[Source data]

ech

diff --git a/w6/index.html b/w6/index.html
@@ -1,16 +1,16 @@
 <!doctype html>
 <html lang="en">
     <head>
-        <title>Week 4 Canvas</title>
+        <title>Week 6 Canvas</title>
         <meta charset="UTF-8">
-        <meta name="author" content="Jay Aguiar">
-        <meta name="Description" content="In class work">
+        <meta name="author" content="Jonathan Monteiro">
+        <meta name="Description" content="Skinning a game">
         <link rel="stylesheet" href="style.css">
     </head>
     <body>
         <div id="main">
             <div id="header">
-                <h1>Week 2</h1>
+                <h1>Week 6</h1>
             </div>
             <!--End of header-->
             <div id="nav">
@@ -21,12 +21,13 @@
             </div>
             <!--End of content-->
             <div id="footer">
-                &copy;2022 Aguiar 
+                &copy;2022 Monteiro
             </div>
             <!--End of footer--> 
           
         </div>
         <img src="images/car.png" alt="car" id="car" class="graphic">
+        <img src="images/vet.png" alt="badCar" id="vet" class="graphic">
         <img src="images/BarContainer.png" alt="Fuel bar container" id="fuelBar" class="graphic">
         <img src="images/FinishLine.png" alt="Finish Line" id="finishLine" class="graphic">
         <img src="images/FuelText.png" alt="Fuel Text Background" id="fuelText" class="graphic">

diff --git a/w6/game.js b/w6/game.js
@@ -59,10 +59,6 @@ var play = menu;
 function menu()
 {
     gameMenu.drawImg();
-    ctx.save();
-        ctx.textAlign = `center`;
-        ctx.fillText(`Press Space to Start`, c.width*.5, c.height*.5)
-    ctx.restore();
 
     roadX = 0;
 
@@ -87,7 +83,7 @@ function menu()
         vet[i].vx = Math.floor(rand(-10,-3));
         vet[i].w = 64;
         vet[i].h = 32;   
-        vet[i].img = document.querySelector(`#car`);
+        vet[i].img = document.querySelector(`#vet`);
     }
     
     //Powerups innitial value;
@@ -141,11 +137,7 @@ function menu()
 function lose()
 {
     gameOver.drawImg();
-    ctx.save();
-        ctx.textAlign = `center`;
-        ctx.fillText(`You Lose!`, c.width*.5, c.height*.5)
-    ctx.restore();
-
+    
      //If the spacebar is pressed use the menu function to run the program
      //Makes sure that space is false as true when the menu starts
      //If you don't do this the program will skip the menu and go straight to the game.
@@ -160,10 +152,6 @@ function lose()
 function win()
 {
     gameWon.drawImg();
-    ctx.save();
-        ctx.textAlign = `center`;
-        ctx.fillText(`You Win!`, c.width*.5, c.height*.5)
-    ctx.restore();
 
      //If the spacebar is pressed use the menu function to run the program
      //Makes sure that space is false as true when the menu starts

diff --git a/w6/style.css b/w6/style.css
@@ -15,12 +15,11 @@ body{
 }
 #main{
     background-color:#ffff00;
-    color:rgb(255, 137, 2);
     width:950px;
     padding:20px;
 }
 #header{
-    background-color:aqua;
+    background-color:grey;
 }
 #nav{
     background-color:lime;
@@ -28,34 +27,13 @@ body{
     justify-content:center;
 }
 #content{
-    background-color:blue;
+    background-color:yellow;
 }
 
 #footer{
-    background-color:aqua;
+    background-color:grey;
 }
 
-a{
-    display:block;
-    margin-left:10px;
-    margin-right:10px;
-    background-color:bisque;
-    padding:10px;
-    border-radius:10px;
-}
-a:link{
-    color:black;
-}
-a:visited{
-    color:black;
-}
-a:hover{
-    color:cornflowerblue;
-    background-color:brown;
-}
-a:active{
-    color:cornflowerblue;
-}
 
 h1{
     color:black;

## Exercise description
Return the entries in full, keeping every line exactly as it is.

## Problem solution
ech

diff --git a/w6/index.html b/w6/index.html
@@ -1,16 +1,16 @@
 <!doctype html>
 <html lang="en">
     <head>
-        <title>Week 4 Canvas</title>
+        <title>Week 6 Canvas</title>
         <meta charset="UTF-8">
-        <meta name="author" content="Jay Aguiar">
-        <meta name="Description" content="In class work">
+        <meta name="author" content="Jonathan Monteiro">
+        <meta name="Description" content="Skinning a game">
         <link rel="stylesheet" href="style.css">
     </head>
     <body>
         <div id="main">
             <div id="header">
-                <h1>Week 2</h1>
+                <h1>Week 6</h1>
             </div>
             <!--End of header-->
             <div id="nav">
@@ -21,12 +21,13 @@
             </div>
             <!--End of content-->
             <div id="footer">
-                &copy;2022 Aguiar 
+                &copy;2022 Monteiro
             </div>
             <!--End of footer--> 
           
         </div>
         <img src="images/car.png" alt="car" id="car" class="graphic">
+        <img src="images/vet.png" alt="badCar" id="vet" class="graphic">
         <img src="images/BarContainer.png" alt="Fuel bar container" id="fuelBar" class="graphic">
         <img src="images/FinishLine.png" alt="Finish Line" id="finishLine" class="graphic">
         <img src="images/FuelText.png" alt="Fuel Text Background" id="fuelText" class="graphic">

diff --git a/w6/game.js b/w6/game.js
@@ -59,10 +59,6 @@ var play = menu;
 function menu()
 {
     gameMenu.drawImg();
-    ctx.save();
-        ctx.textAlign = `center`;
-        ctx.fillText(`Press Space to Start`, c.width*.5, c.height*.5)
-    ctx.restore();
 
     roadX = 0;
 
@@ -87,7 +83,7 @@ function menu()
         vet[i].vx = Math.floor(rand(-10,-3));
         vet[i].w = 64;
         vet[i].h = 32;   
-        vet[i].img = document.querySelector(`#car`);
+        vet[i].img = document.querySelector(`#vet`);
     }
     
     //Powerups innitial value;
@@ -141,11 +137,7 @@ function menu()
 function lose()
 {
     gameOver.drawImg();
-    ctx.save();
-        ctx.textAlign = `center`;
-        ctx.fillText(`You Lose!`, c.width*.5, c.height*.5)
-    ctx.restore();
-
+    
      //If the spacebar is pressed use the menu function to run the program
      //Makes sure that space is false as true when the menu starts
      //If you don't do this the program will skip the menu and go straight to the game.
@@ -160,10 +152,6 @@ function lose()
 function win()
 {
     gameWon.drawImg();
-    ctx.save();
-        ctx.textAlign = `center`;
-        ctx.fillText(`You Win!`, c.width*.5, c.height*.5)
-    ctx.restore();
 
      //If the spacebar is pressed use the menu function to run the program
      //Makes sure that space is false as true when the menu starts

diff --git a/w6/style.css b/w6/style.css
@@ -15,12 +15,11 @@ body{
 }
 #main{
     background-color:#ffff00;
-    color:rgb(255, 137, 2);
     width:950px;
     padding:20px;
 }
 #header{
-    background-color:aqua;
+    background-color:grey;
 }
 #nav{
     background-color:lime;
@@ -28,34 +27,13 @@ body{
     justify-content:center;
 }
 #content{
-    background-color:blue;
+    background-color:yellow;
 }
 
 #footer{
-    background-color:aqua;
+    background-color:grey;
 }
 
-a{
-    display:block;
-    margin-left:10px;
-    margin-right:10px;
-    background-color:bisque;
-    padding:10px;
-    border-radius:10px;
-}
-a:link{
-    color:black;
-}
-a:visited{
-    color:black;
-}
-a:hover{
-    color:cornflowerblue;
-    background-color:brown;
-}
-a:active{
-    color:cornflowerblue;
-}
 
 h1{
     color:black;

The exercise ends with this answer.